Cloud security question: have you ever stopped for a moment and thought about what exactly is so risky in the cloud?
Some will tell you horror stories: that it’s possible to tap between two guest machines, or to steal private keys or log keyboard strikes – your imagination is the limit. Others will say if your data is stored on cloud servers, then those that have physical access can steal your data.
There are so many ghost stories about why we should reject the cloud, but I say we can do it. It is possible to change from a naysayer to the positive kind of character everyone loves.
For instance, while it is technically possible to tap and log some sort of information between guest machines, it was only partially proven in optimal conditions simulated in a lab. The truth is that it is a completely unrealistic scenario in real life. So, I will categorize this as close as possible to “no risk” – last on my list of concerns.
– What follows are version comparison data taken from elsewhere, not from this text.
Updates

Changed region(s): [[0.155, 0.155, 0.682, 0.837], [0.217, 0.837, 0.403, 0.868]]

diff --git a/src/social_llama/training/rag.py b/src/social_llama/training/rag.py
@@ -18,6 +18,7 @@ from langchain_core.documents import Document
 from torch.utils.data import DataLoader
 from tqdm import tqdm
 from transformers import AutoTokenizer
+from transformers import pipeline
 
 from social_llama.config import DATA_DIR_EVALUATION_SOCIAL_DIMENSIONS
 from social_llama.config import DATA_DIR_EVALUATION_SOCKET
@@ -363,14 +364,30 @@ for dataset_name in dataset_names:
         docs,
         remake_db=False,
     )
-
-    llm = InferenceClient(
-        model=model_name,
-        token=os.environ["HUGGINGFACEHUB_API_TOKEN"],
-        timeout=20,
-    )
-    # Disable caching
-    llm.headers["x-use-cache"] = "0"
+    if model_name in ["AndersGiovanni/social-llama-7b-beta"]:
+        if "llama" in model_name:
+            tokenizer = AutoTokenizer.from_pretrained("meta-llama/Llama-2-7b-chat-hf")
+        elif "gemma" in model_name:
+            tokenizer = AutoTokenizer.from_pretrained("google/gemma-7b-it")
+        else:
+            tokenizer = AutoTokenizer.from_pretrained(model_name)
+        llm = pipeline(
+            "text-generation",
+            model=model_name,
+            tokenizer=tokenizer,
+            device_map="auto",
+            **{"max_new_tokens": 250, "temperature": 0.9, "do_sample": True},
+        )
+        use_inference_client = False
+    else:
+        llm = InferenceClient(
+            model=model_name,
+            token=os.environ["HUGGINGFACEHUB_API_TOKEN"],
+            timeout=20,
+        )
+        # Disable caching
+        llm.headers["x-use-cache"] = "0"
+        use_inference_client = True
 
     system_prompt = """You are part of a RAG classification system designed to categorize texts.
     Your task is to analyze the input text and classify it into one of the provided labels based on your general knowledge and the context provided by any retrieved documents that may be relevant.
Platforms like DropBox, SalesForce, and, yes, CloudLock comply to so many regulations that the business depends on it, meaning non-compliance is riskier for cloud vendors than to the customer.
But, let’s say that something does happen (I think the phrase native english speakers use is something hits the fan, right?).
If, by chance, someone was able to steal the physical media from the gazillion disk arrays that live in Google datacenters, lets see them break through the file encryption (encryption at rest).
They should have one heck of motivation because it will take forever to break through all that. Let’s mark this concern very close to the bottom, like the previous item.
This is the way in which I tackle these thoughts.
By now, you probably think I am painting a perfect world. I understand your concern. After all, it’s not a perfect world and there are risks out there.
Now, what will be of top concern to me? A great deal of research indicates a direct relation between mobile apps and malware. Note the nuance: it’s not mobility so much as it is the apps being used to access corporate data.
Many of these apps have excessive access rights, going as far as to view, edit, and delete any corporate data the user has access to.
Being able to identify these apps, their rights, and then exercising control over them is the key to reduce risk. Let’s bring this back to my organization.
In our Apps Discovery and Control offering – a component of our Cloud Security Fabric – we leverage peer insights (the “Community Trust Rating”) to help security professionals efficiently and effectively eliminate risk in their environment.
This is our turnkey solution to help you default to a “yes we can” approach. You can do it, too. I believe in you.
What people are doing in the cloud, how it’s being used, what the true exposure levels are, and the security measures around all of it – this is what matters to me. For more, be sure to read more of my analogies.